Moving any furniture can be a hassle, especially if it’s to a new home! IKEA brand furniture is notorious for its mixed reputation, and that can certainly lead one to wonder if it’s worth bringing their old IKEA along for the ride, even if it’s served you well.

Ultimately, there are quite a few potential problems with trying to move IKEA furniture, but it’s not an impossible task to manage, either. Let’s just take a look at the big points to consider when debating what to do.

IKEA furniture is not built to last for decades, and it is not built to withstand jostling and moving. It can be moved, but doing so may damage it, making it useless in the new home. Age, condition, journey distance, need for dismantling, etc., play a role in deciding if it is worth moving.

Problems With Moving IKEA Furniture

Low-Quality Materials and Assemblies

As you may or may not know, IKEA has a reputation for not being of great quality. While their pieces are great starter items that should last for anywhere from a few years to a decade or two, they aren’t generally built to last.

This is partly due to the actual materials used in making IKEA furniture (usually, they are made from particle board, not solid wood) and partly because their construction is not the most solid. 

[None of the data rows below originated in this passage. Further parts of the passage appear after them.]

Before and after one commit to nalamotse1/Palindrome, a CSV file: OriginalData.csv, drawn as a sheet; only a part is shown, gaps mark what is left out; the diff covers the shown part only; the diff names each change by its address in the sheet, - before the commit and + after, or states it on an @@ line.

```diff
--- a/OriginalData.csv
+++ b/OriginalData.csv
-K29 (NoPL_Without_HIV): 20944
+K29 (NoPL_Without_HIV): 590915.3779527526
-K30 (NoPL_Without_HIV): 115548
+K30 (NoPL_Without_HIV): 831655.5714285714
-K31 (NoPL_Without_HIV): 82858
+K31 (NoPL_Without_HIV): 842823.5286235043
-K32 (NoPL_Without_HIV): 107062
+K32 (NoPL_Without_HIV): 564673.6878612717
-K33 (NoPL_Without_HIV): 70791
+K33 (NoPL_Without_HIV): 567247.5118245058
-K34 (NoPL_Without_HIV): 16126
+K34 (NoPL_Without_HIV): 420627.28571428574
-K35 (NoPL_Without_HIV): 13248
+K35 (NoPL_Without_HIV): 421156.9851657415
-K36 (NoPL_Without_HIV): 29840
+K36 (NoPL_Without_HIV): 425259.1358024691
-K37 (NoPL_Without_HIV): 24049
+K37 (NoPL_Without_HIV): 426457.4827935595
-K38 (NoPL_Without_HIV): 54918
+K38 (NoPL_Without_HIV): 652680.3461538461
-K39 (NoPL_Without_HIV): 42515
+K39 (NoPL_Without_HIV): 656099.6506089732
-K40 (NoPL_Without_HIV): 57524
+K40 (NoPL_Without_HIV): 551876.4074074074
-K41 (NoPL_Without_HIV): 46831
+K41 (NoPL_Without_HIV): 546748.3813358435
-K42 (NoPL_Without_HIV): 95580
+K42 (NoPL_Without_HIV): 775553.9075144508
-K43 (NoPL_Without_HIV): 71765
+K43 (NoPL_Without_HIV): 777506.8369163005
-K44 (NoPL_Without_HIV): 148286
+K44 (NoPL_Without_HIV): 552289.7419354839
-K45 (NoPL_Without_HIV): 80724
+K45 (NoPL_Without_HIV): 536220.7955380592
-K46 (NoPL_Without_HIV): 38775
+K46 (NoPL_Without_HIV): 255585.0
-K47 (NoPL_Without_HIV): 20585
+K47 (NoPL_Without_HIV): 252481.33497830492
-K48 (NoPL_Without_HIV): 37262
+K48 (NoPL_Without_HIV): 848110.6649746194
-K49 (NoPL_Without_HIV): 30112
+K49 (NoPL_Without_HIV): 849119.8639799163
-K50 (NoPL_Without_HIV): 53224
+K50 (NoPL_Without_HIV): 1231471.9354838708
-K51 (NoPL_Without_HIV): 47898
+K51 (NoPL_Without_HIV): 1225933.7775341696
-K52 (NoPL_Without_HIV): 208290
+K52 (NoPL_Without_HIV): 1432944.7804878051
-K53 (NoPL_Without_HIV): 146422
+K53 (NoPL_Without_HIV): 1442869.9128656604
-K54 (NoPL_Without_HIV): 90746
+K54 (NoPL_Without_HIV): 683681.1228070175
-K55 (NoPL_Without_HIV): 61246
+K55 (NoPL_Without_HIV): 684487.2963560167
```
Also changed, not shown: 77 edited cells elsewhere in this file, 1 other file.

Their construction is designed to allow the furniture to be flat-packed, so it is easier and cheaper to transport between warehouses and homes. Unfortunately, flat-packing results in some loss of stability and durability.

All in all, this means IKEA products don’t usually tolerate being moved around and jostled too much. It reduces the lifespan of pieces that already lack a high level of durability.

Might Be Too Big to Move

Size is another issue that can pop up. Since IKEA furniture is assembled in the home—generally, in the room you knew you wanted it to be in—it may be too big to move back out afterward!

Between getting it back out of doorways, down staircases, around corners, or in and out of an elevator if you live in a communal building with one, there’s a lot of maneuvering that may need to be done to relocate your furniture.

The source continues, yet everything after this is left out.